• _What you have to do_
Take the records below and set them down exactly, so that every line matches the original.

(Stored data entries)
══════════════════════════════

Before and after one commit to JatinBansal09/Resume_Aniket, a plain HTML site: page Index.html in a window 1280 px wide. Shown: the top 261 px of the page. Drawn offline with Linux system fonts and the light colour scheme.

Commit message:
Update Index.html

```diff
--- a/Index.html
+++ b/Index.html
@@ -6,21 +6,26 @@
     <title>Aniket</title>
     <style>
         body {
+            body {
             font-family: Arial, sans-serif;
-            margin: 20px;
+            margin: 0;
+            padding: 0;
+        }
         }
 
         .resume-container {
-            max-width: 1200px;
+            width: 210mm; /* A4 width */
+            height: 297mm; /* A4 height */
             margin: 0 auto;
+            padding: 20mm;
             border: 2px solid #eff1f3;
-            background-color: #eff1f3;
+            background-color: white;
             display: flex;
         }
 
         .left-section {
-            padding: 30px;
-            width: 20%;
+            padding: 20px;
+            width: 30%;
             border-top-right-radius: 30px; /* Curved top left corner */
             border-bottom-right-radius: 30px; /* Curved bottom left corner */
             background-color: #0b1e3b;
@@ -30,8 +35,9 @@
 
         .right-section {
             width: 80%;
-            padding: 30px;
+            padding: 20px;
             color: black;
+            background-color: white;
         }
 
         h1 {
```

══════════════════════════════

• _Solution below_
Before and after one commit to JatinBansal09/Resume_Aniket, a plain HTML site: page Index.html in a window 1280 px wide. Shown: the top 261 px of the page. Drawn offline with Linux system fonts and the light colour scheme.

Commit message:
Update Index.html

```diff
--- a/Index.html
+++ b/Index.html
@@ -6,21 +6,26 @@
     <title>Aniket</title>
     <style>
         body {
+            body {
             font-family: Arial, sans-serif;
-            margin: 20px;
+            margin: 0;
+            padding: 0;
+        }
         }
 
         .resume-container {
-            max-width: 1200px;
+            width: 210mm; /* A4 width */
+            height: 297mm; /* A4 height */
             margin: 0 auto;
+            padding: 20mm;
             border: 2px solid #eff1f3;
-            background-color: #eff1f3;
+            background-color: white;
             display: flex;
         }
 
         .left-section {
-            padding: 30px;
-            width: 20%;
+            padding: 20px;
+            width: 30%;
             border-top-right-radius: 30px; /* Curved top left corner */
             border-bottom-right-radius: 30px; /* Curved bottom left corner */
             background-color: #0b1e3b;
@@ -30,8 +35,9 @@
 
         .right-section {
             width: 80%;
-            padding: 30px;
+            padding: 20px;
             color: black;
+            background-color: white;
         }
 
         h1 {
```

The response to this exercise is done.